So how did this arctic nation get trapped in this conundrum? It all started in 1967 when Norway decided to socialize pensions. Before that, people had to save for their retirement, and they had to rely on their kids to take care of them in old age. This all changed, however, with socialized pensions. The new benefit created a massive incentive for exploitative people to opt out of having children. Why have kids when you can have someone else pay for your retirement and care?
Lo and behold, the birth rate plummeted from 2.5 children per woman in 1970 to 1.7 only five years later. It remained far below replacement level for twenty years. The radical leftist hippie generation who preached solidarity in the 1960s went on a narcissistic party-to-party spending binge instead of investing in future generations – and taxpayers.
The demographic decline did not happen only in Norway. It happened across the west, but more so in welfare states than in countries with private retirement saving. When personal responsibility was taken away, many unfortunately embraced the opportunity to live “for the moment” with no thought to the future.
The youth deficit was and still is so pungent in Norway that even a huge pile of oil money is not enough to make up for it.
The Unfortunate Solution – Immigration
So how has the hippie generation decided to solve the problem they created? By importing people from the third world. The only issue is that they are actively saying no to talents who want to come to Norway to work, and instead only accept refugees. Many of these immigrants can barely read and write – even in their native languages. Various studies show that they don’t integrate well and are a net burden on the taxpayers. Just to make this solution perfectly unfortunate: 80% of them vote for even more socialist policies. So rather than solve the issue, their presence compounds it in two ways: more mouths to feed and more government benefits for each of them.

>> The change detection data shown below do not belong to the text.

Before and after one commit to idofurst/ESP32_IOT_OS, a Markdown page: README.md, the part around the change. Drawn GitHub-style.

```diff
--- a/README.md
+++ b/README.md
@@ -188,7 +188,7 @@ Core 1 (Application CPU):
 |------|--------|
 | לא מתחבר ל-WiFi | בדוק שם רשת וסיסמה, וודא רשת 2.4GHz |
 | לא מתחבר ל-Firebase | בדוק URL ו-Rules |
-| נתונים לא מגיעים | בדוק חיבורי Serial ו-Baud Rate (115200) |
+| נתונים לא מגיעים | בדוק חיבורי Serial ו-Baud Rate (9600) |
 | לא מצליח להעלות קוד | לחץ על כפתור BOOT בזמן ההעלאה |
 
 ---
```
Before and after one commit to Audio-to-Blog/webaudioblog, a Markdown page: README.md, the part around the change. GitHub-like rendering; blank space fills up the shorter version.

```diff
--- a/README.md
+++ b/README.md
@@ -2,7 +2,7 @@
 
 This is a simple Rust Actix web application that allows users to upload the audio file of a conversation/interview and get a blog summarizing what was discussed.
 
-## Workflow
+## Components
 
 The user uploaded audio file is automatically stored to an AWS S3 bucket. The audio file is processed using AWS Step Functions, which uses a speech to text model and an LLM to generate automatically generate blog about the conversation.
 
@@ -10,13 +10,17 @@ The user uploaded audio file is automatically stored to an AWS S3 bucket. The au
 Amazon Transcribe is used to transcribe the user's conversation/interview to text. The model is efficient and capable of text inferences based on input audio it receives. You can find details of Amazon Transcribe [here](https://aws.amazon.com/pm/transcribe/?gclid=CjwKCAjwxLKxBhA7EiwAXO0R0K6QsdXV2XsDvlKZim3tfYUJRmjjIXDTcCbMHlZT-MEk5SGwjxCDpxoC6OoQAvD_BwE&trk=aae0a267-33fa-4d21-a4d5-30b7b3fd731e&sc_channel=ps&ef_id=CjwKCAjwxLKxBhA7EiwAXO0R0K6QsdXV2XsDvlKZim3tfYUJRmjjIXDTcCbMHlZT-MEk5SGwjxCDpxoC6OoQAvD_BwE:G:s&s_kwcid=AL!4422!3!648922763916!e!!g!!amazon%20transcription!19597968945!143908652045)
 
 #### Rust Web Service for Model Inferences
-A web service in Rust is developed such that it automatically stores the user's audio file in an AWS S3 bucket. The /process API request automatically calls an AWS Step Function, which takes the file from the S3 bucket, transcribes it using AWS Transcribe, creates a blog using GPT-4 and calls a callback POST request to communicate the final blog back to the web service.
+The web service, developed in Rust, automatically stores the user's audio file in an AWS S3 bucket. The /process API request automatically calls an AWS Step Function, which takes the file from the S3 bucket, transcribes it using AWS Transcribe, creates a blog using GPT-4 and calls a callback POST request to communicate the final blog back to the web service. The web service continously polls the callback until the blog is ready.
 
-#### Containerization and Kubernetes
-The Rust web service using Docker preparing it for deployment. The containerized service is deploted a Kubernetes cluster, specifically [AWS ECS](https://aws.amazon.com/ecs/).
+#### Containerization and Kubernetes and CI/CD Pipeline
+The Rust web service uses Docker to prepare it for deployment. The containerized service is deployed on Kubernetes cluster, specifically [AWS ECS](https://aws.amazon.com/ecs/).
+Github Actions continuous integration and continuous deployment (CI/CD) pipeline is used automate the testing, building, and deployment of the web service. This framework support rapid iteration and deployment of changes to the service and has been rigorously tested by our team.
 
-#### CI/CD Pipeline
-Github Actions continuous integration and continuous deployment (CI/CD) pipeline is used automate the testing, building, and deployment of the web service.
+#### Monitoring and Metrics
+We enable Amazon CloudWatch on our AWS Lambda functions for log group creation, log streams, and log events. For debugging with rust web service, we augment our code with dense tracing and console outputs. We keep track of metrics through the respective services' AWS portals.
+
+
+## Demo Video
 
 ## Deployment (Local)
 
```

So what is the moral of this story? Welfare states are inherently unsustainable, and this is true even for the greatest success of them all: Norway. They create incentives for mooching and irresponsible behavior that percolates through generations. When people think they don’t have to work to be taken care of, the worst of human nature often comes out. And in the end, it is as former British prime minister Margaret Thatcher said: “Socialist governments traditionally do make a financial mess. They always run out of other people’s money.”